“Any time you start throwing numbers out where people can see it, then you’ve got other people (opponents) who start measuring themselves against that,” Bott said. “You never want to give another guy an advantage.”
For similar reasons, details of what goes on in the weight room during the linemen’s lifting are sketchy.
Ben Herbert, the head strength coach, encourages players to put their personalities on display in the bowels of the McClain Center, where the weight room is located.
“When they come in to train, to me, it’s always like an event,” Bott said. “There’s always a lot of excitement.
“We let them show their personalities. So, if a guy hits a big set, he may run around or throw something. We try and foster that because we want them excited about it. We want them pushing themselves.”
Frederick, a former Walworth Big Foot athlete, got his serious introduction to the weight room in eighth grade. It came from a brother, Tyler, who is three years older and was a quarterback at the school at the time.
Travis had a bigger body and learned he could lift as much as his brother.
“Instead of being discouraged by that, he embraced it and helped me and pushed me,” Travis said. “He showed me a lot of the great work ethic I use here.”
The boys also worked for their dad, Darrell, who runs a construction company, with Travis being asked to do a lot of the heavy lifting.
Even the other offensive linemen are amazed at the things Frederick can do in the weight room.
“He is by far the strongest, most bear-like human being I’ve ever seen, or had the pleasure of being around,” senior right guard Kevin Zeitler said.
For some perspective, the combined weight of UW’s starting linebackers is 715 pounds. So it’s like Frederick strapped those three to his back and did a deep-knee bend.

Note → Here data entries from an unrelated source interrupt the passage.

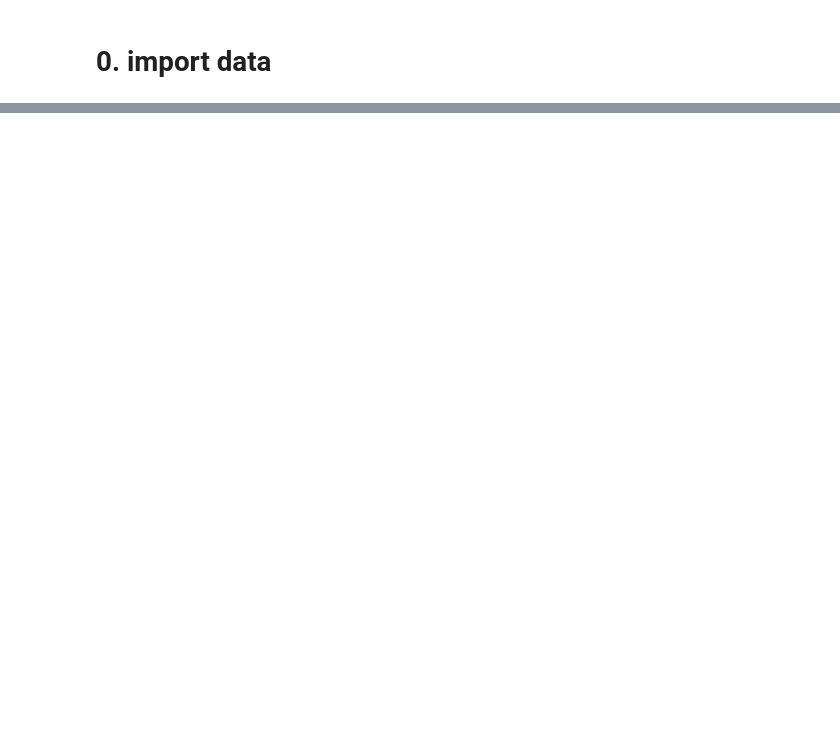
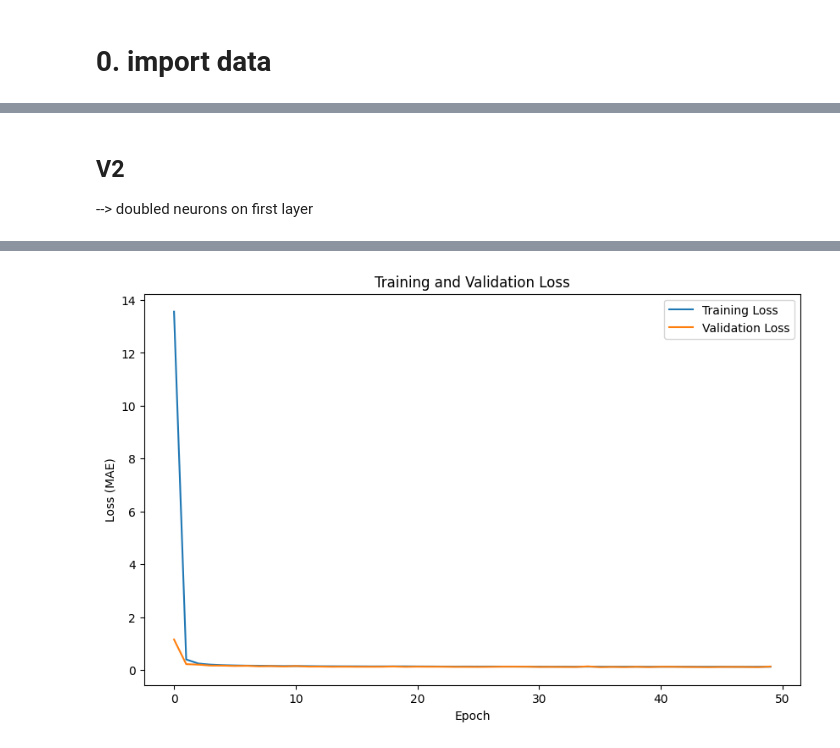
Before and after one commit to EAriasDeAbreu/ProblemSet_3, a Jupyter notebook: code/02_Model_NN.ipynb, the cells around one changed output, grey strips where cells are left out. Cells and saved outputs as stored; diff of their text form; code cells hidden in the pictures; blank space fills up the shorter version.

Commit message:
more models - nn

```diff
--- a/code/02_Model_NN.ipynb
+++ b/code/02_Model_NN.ipynb
@@ -241,0 +242,3 @@ Sample of submission file:
+# %% [markdown]
+## V2
+--> doubled neurons on first layer
@@ -241,0 +272,3 @@ Sample of submission file:
+# %%
+model, scaler, feature_cols = setup_and_train(train)
+# %% [output]
@@ -241,0 +286 @@ Sample of submission file:
+[figure, added]
```
Also changed, not shown: parts of 24 cells of this notebook, 9 other files.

“He’s sick,” sophomore guard-center Ryan Groy said. “I don’t even want to watch him when he does that kind of weight. That’s not human.”
Offensive line coach Bob Bostad emphasizes squat totals in recruiting, since leg and core strength are integral to playing the position.
The linemen also credit Bott for keeping things fresh and interesting. He has a lot of connections, including one on the Chinese national weightlifting team.
“He’s got contacts everywhere and we always have new techniques,” Frederick said. “It keeps it fresh.”
Former fullback Chris Pressley holds the team’s squat record at 770 pounds, although he didn’t lift that exact weight. He got credit for it by doing multiple repetitions at a lighter weight. But Frederick did squat precisely 730 pounds, hitting the mark on one lift.
“There are different ways to test,” Bott said. “I’ll just say the way (Frederick) squats is very impressive.”
Frederick knows the number doesn’t mean squat if it doesn’t translate into performance on the field. As a projected starter and replacement for All-American John Moffitt, Frederick spent the summer working on a more explosive first step and getting quicker overall.
“You can be in the weight room and squat a ton,” he said. “But if you can’t translate (that) on the field, it’s all for naught.”